## Original Question:

Model cars (of the Dinky Toy type) are on a scale of 1/43. 43 is a prime number. Who chose that scale? Why not 1/50 or 1/40? Is it related to the Imperial system of measures? How?

## Some partial answers:

Frode Tennebø sent me several links with extra info: it seems that the scale for model cars was taken from that of model railways so they would fit together. It's interesting and no doubt true, but it just moves the question one level further back in history: why 1/43 for model railways? To answer that, Frode sent these interesting links: O-scale and Model railway.

Yves Vanwetswinkel sent a link to a model railway site (in Dutch) where you can find a scale of 7mm to 1 foot. That's almost 1/43, but again it just displaces the question: who came up with using 7mm for one foot?

Dominik Buss found what is to me the most convincing history on a German model railway site where the story goes roughly as follows:

The original track width of 4'8.5" came from an old mining railway of 4'8", widened by 0.5" to manage going around bends (an interesting trick, explained elsewhere). The real track is then 56.5" wide. Making a model railway and choosing a model track width of 5" gave a scale of 5/56.5 = 1/11.3. With better machinery the models could be made smaller and smaller, choosing a model track of 2", then 1.75" and finally 1.25" would give a scale of 1/45.2

Note that apparently it was considered important that the model track width was a simple number, not the scale! The strange part of the explanation is that 1/45.2 was too difficult and choosing 7mm for a foot was considered the best way of calculating the reductions.

But I still find that amazing! Quite clearly reducing measures requires calculation and that happens in decimal. By the time high-precision tools became widely available, the inch had been divided into decimal parts (1/1000th or "mil") to allow for easier calculations. So I still don't understand why 7mm or, more important, why the track width was considered more important than the scale.

The first models were at scale 1/6 or 1/8. Those would be easy scales in the Imperial system of measures. 1/12 also, 1 inch to the foot. But 7mm? Or 1 inch to the track?

Once a manufacturer has success with a product, the scale becomes fixed because of compatibility, and from that point on all other manufacturers are almost obliged to follow.
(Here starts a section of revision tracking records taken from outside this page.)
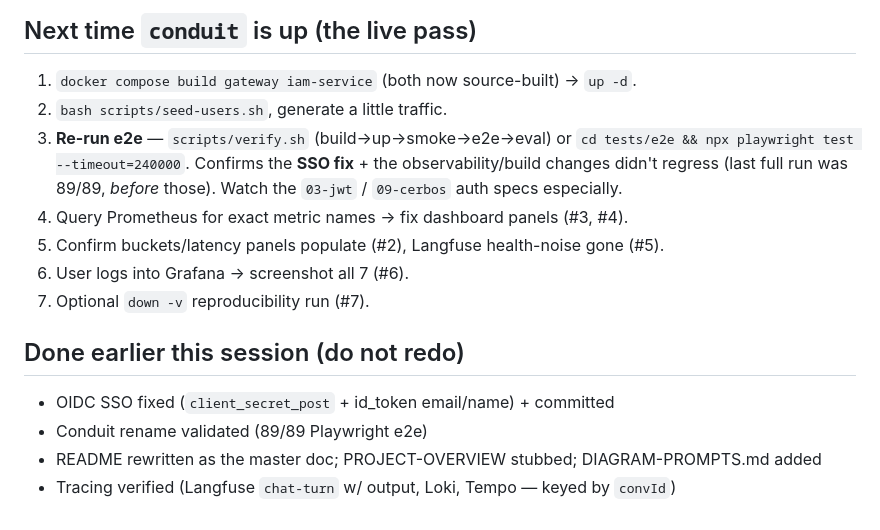
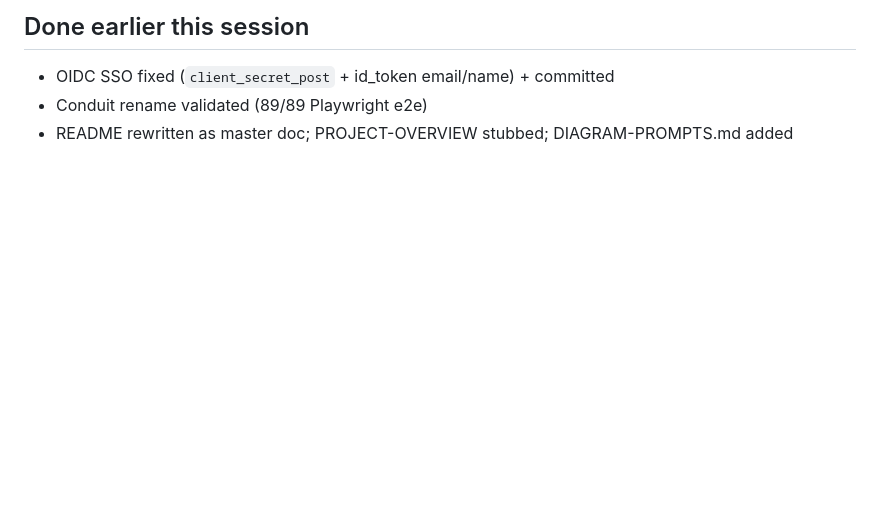
Before and after one commit to srirajk/orchestrator-demo, a Markdown page: TODO.md, the part around one of its changes. GitHub-like rendering; blank space fills up the shorter version.

```diff
--- a/TODO.md
+++ b/TODO.md
@@ -65,18 +57,5 @@ Do **after** #1. Host prereqs: `/etc/hosts` `127.0.0.1 host.docker.internal`; re
 
-## Next time `conduit` is up (the live pass)
-1. `docker compose build gateway iam-service` (both now source-built) → `up -d`.
-2. `bash scripts/seed-users.sh`, generate a little traffic.
-3. **Re-run e2e** — `scripts/verify.sh` (build→up→smoke→e2e→eval) or
-   `cd tests/e2e && npx playwright test --timeout=240000`. Confirms the **SSO fix** + the
-   observability/build changes didn't regress (last full run was 89/89, *before* those). Watch the
-   `03-jwt` / `09-cerbos` auth specs especially.
-4. Query Prometheus for exact metric names → fix dashboard panels (#3, #4).
-5. Confirm buckets/latency panels populate (#2), Langfuse health-noise gone (#5).
-6. User logs into Grafana → screenshot all 7 (#6).
-7. Optional `down -v` reproducibility run (#7).
-
-## Done earlier this session (do not redo)
+## Done earlier this session
 - OIDC SSO fixed (`client_secret_post` + id_token email/name) + committed
 - Conduit rename validated (89/89 Playwright e2e)
-- README rewritten as the master doc; PROJECT-OVERVIEW stubbed; DIAGRAM-PROMPTS.md added
-- Tracing verified (Langfuse `chat-turn` w/ output, Loki, Tempo — keyed by `convId`)
+- README rewritten as master doc; PROJECT-OVERVIEW stubbed; DIAGRAM-PROMPTS.md added
```
Also changed, not shown: other parts of TODO.md (+43 -51 lines).
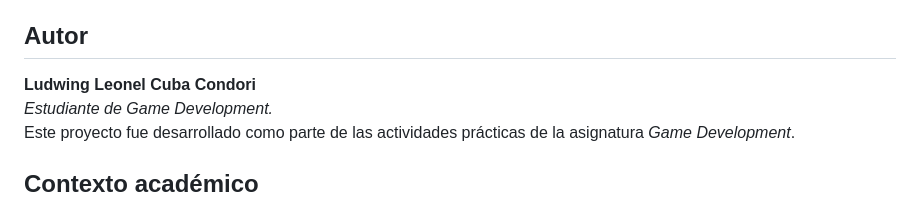
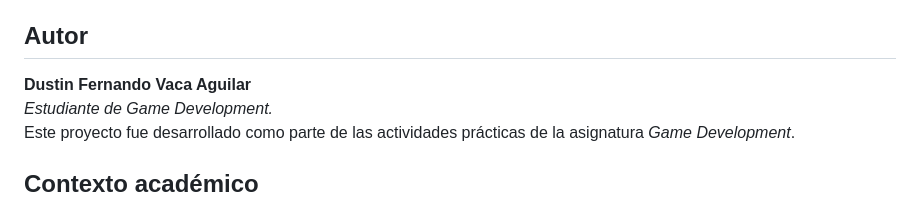
Before and after one commit to patrick145-maker/Dustin-Fernando-Vaca-Aguilar, a Markdown page: JUEGOS GAME/Juego 5/README.md, the part around the change. GitHub-like rendering.

Commit message:
Update authors in README.md
Added author Dustin Fernando Vaca Aguilar to README.

```diff
--- a/JUEGOS GAME/Juego 5/README.md
+++ b/JUEGOS GAME/Juego 5/README.md
@@ -102,7 +102,7 @@ Para futuras versiones del juego se plantean las siguientes mejoras:
 
 
 ## Autor
-**Ludwing Leonel Cuba Condori**
+**Dustin Fernando Vaca Aguilar**
 *Estudiante de Game Development.*
 Este proyecto fue desarrollado como parte de las actividades prácticas de la asignatura *Game Development*.
 
```
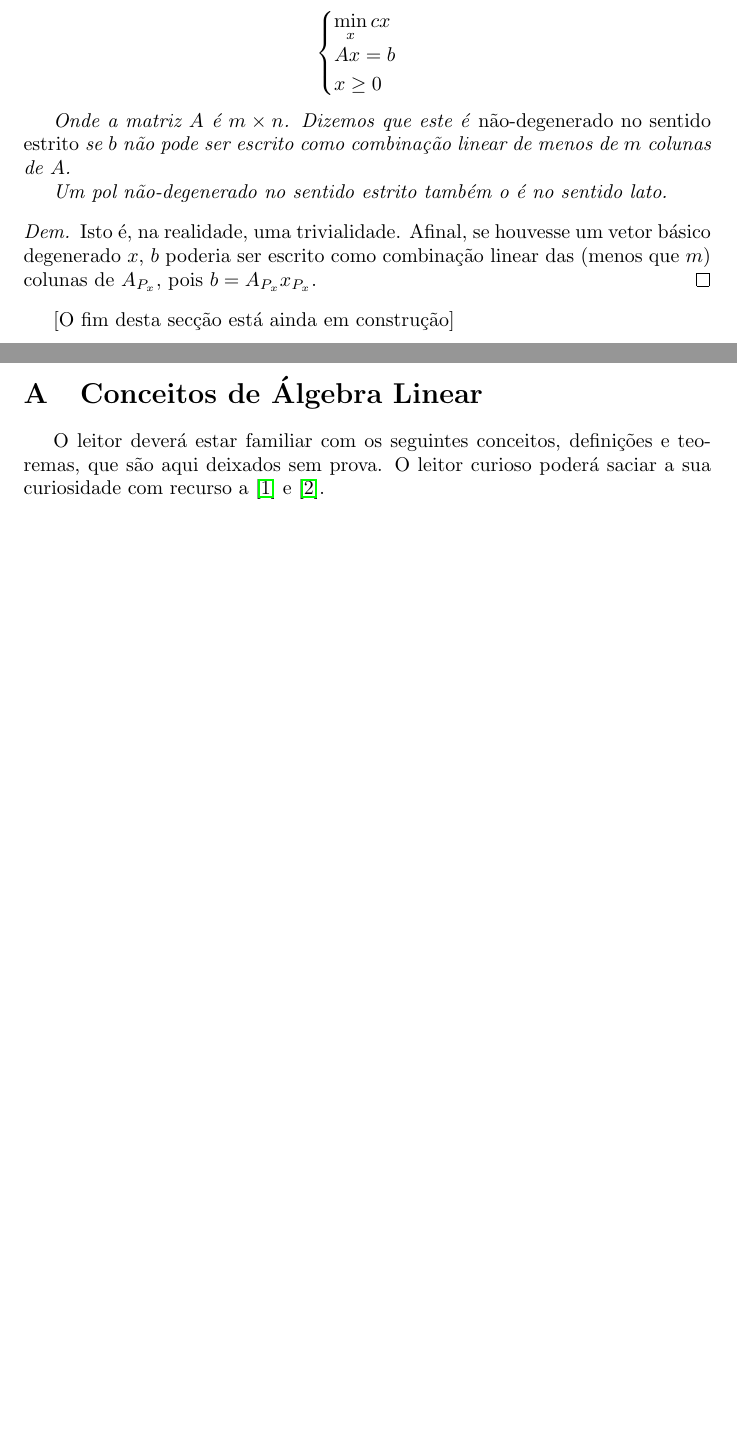
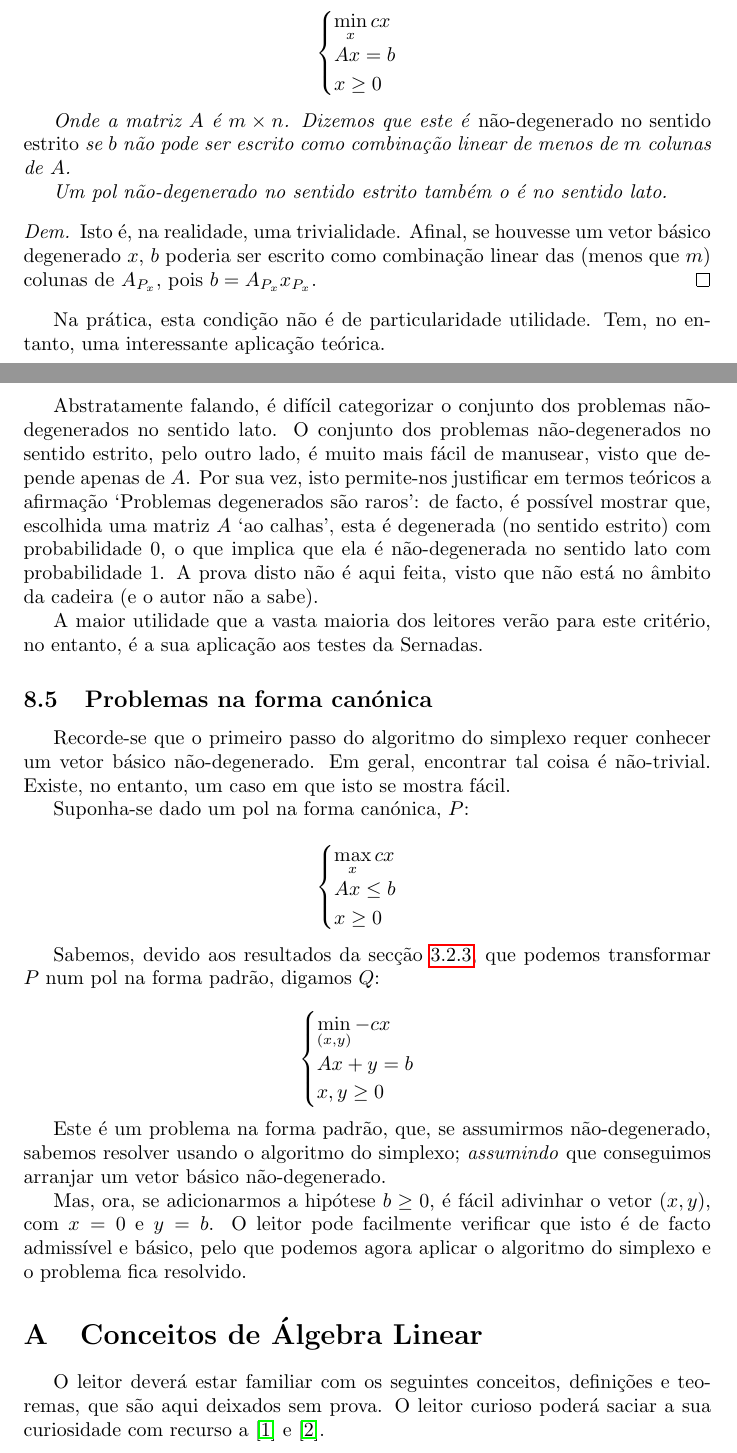
Before and after one commit to robly18/theorems, a LaTeX document (IO_LMAC.tex): two parts of pages 50 and 51 of 54 before the commit and two parts of pages 50 and 51 of 55 after it, joined at a grey line, cut so that both start at the same text, the shorter picture padded with empty space. Compiled offline with pdfLaTeX.

Commit message:
we're back on the road baby

```diff
--- a/IO_LMAC.tex
+++ b/IO_LMAC.tex
@@ -2178,9 +2178,39 @@ Caso contrário:
 	Isto é, na realidade, uma trivialidade. Afinal, se houvesse um vetor básico degenerado $x$, $b$ poderia ser escrito como combinação linear das (menos que $m$) colunas de $A_{P_x}$, pois $b = A_{P_x} x_{P_x}$.
 	\end{proof}
 
-	[O fim desta secção está ainda em construção]
-
-	%todo show that x basic iff #Px = m
+	Na prática, esta condição não é de particularidade utilidade. Tem, no entanto, uma interessante aplicação teórica.
+
+	Abstratamente falando, é difícil categorizar o conjunto dos problemas não-degenerados no sentido lato. O conjunto dos problemas não-degenerados no sentido estrito, pelo outro lado, é muito mais fácil de manusear, visto que depende apenas de $A$. Por sua vez, isto permite-nos justificar em termos teóricos a afirmação `Problemas degenerados são raros': de facto, é possível mostrar que, escolhida uma matriz $A$ `ao calhas', esta é degenerada (no sentido estrito) com probabilidade 0, o que implica que ela é não-degenerada no sentido lato com probabilidade 1. A prova disto não é aqui feita, visto que não está no âmbito da cadeira (e o autor não a sabe).
+
+	A maior utilidade que a vasta maioria dos leitores verão para este critério, no entanto, é a sua aplicação aos testes da Sernadas.
+
+	\subsection{Problemas na forma canónica}
+
+	Recorde-se que o primeiro passo do algoritmo do simplexo requer conhecer um vetor básico não-degenerado. Em geral, encontrar tal coisa é não-trivial. Existe, no entanto, um caso em que isto se mostra fácil.
+
+	Suponha-se dado um pol na forma canónica, $P$:
+
+	\[
+	\begin{cases}
+	\max\limits_x cx\\
+	Ax \leq b\\
+	x \geq 0
+	\end{cases}
+	\]
+
+	Sabemos, devido aos resultados da secção \ref{formapadrao}, que podemos transformar $P$ num pol na forma padrão, digamos $Q$:
+
+	\[
+	\begin{cases}
+	\min\limits_{(x,y)} -cx\\
+	Ax + y = b\\
+	x, y \geq 0
+	\end{cases}
+	\]
+
+	Este é um problema na forma padrão, que, se assumirmos não-degenerado, sabemos resolver usando o algoritmo do simplexo; \emph{assumindo} que conseguimos arranjar um vetor básico não-degenerado.
+
+	Mas, ora, se adicionarmos a hipótese $b \geq 0$, é fácil adivinhar o vetor $(x,y)$, com $x = 0$ e $y = b$. O leitor pode facilmente verificar que isto é de facto admissível e básico, pelo que podemos agora aplicar o algoritmo do simplexo e o problema fica resolvido.
 
 	\appendix
 
```
Also changed, not shown: IO_LMAC.tex (2 more changed lines).
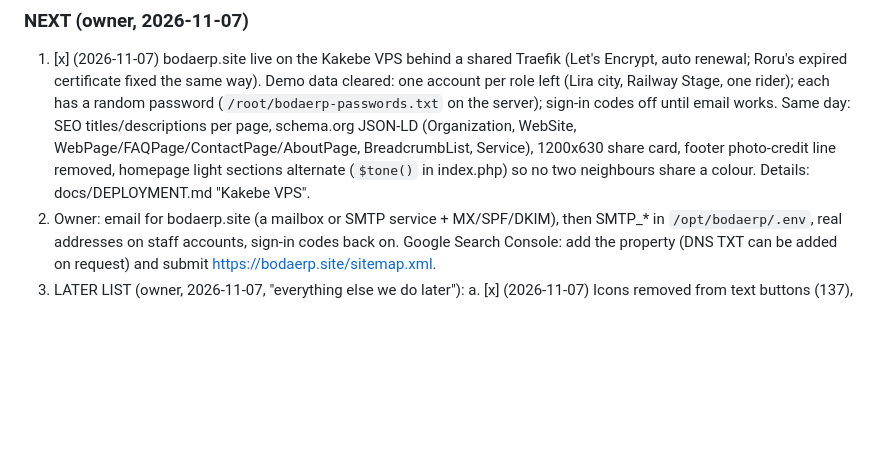
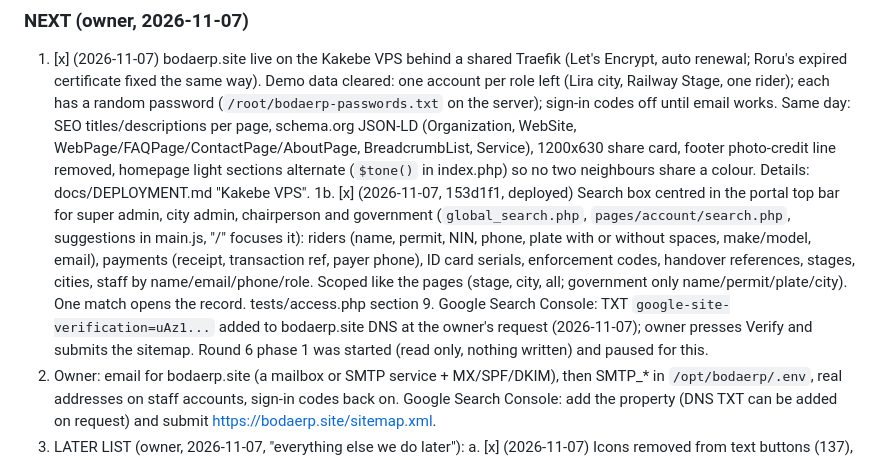
Before and after one commit to KaKebe-Technologies-Limited/bodaerp-official, a Markdown page: CLAUDE.md, the part around the change. GitHub-like rendering; blank space fills up the shorter version.

Commit message:
Record the top-bar search and the Search Console record in the continuation file
Co-Authored-By: Claude Opus 5.5 <noreply@anthropic.com>

```diff
--- a/CLAUDE.md
+++ b/CLAUDE.md
@@ -31,6 +31,14 @@ OVERALL: 79% complete. 21% remaining until public launch
    titles/descriptions per page, schema.org JSON-LD (Organization, WebSite, WebPage/FAQPage/ContactPage/AboutPage,
    BreadcrumbList, Service), 1200x630 share card, footer photo-credit line removed, homepage light sections
    alternate (`$tone()` in index.php) so no two neighbours share a colour. Details: docs/DEPLOYMENT.md "Kakebe VPS".
+1b. [x] (2026-11-07, 153d1f1, deployed) Search box centred in the portal top bar for super admin, city admin, chairperson and
+   government (`global_search.php`, `pages/account/search.php`, suggestions in main.js, "/" focuses it): riders (name, permit,
+   NIN, phone, plate with or without spaces, make/model, email), payments (receipt, transaction ref, payer phone), ID card serials,
+   enforcement codes, handover references, stages, cities, staff by name/email/phone/role. Scoped like the pages (stage, city,
+   all; government only name/permit/plate/city). One match opens the record. tests/access.php section 9.
+   Google Search Console: TXT `google-site-verification=uAz1...` added to bodaerp.site DNS at the owner's request (2026-11-07);
+   owner presses Verify and submits the sitemap.
+   Round 6 phase 1 was started (read only, nothing written) and paused for this.
 2. Owner: email for bodaerp.site (a mailbox or SMTP service + MX/SPF/DKIM), then SMTP_* in `/opt/bodaerp/.env`,
    real addresses on staff accounts, sign-in codes back on. Google Search Console: add the property (DNS TXT can be
    added on request) and submit https://bodaerp.site/sitemap.xml.
```
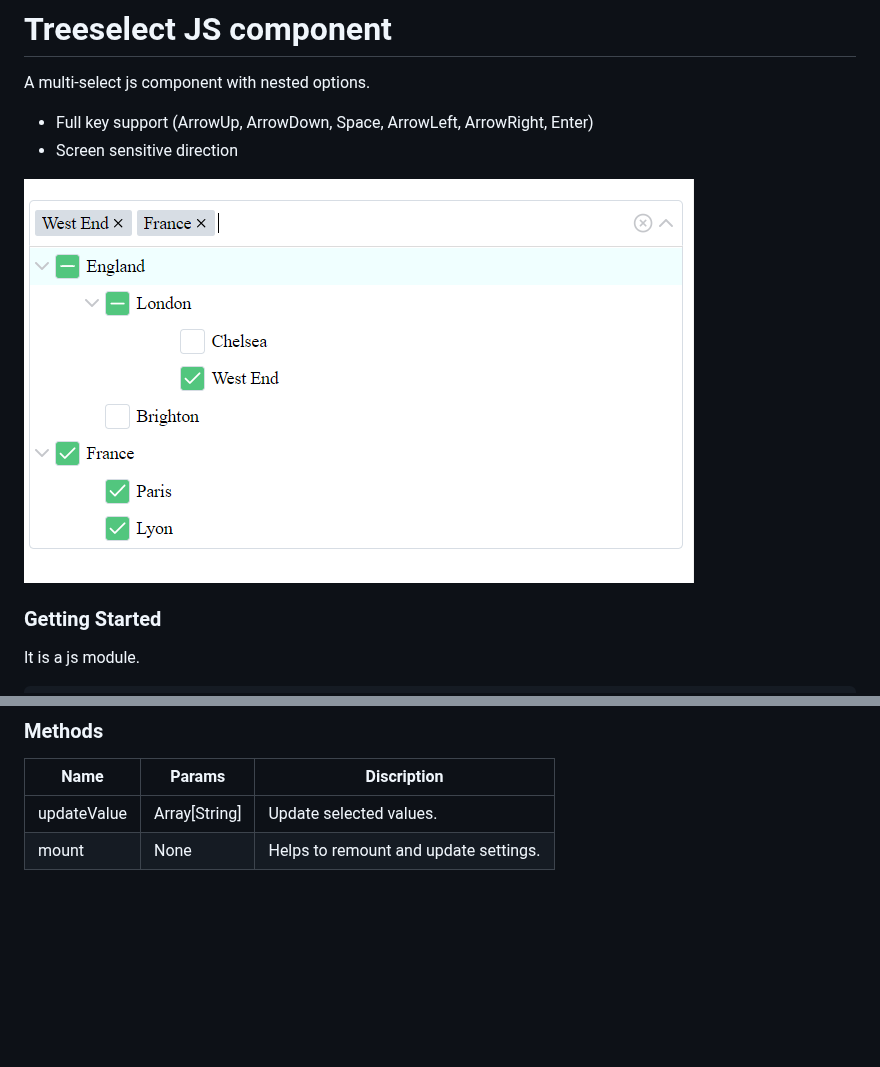
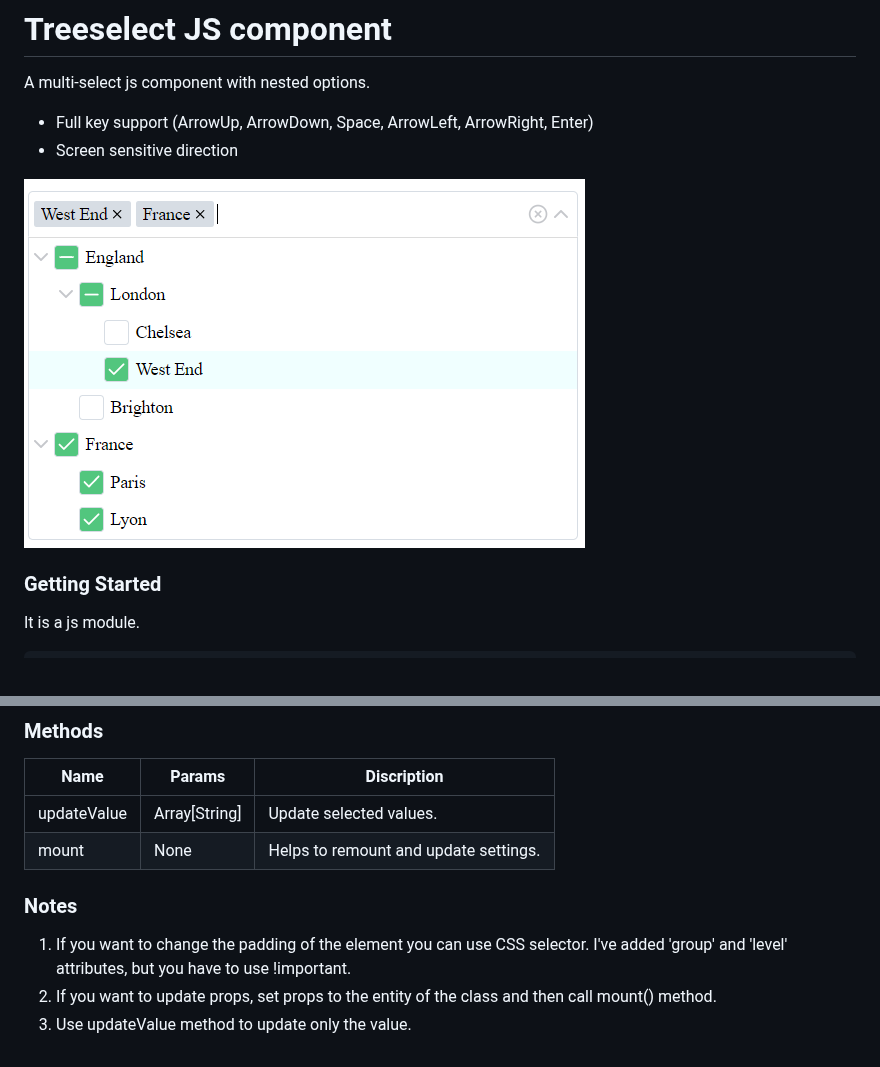
Before and after one commit to dipson88/treeselectjs, a Markdown page: README.md, 2 parts joined by grey strips. GitHub-like rendering; pictures changed too: treeselectjs.png; blank space fills up the shorter version.

Commit message:
Feature/ListImprovements (#5)
* Add right padding and new preview png.

* Add notes to the readme.

Co-authored-by: Dmitry Zhuravkov <d.zhuravkov@itransition.com>

```diff
--- a/README.md
+++ b/README.md
@@ -120,3 +120,8 @@ Name  | Params | Discription
 ------------- | ------------- | -------------
 updateValue  | Array[String] | Update selected values.
 mount  | None | Helps to remount and update settings.
+
+### Notes
+1) If you want to change the padding of the element you can use CSS selector. I've added 'group' and 'level' attributes, but you have to use !important.
+2) If you want to update props, set props to the entity of the class and then call mount() method.
+3) Use updateValue method to update only the value.
```
Also changed, not shown: 5 other files.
That explains why we are stuck with 1/43 and HO, but not how it came into being.

Maybe it was just some bad choice someone made?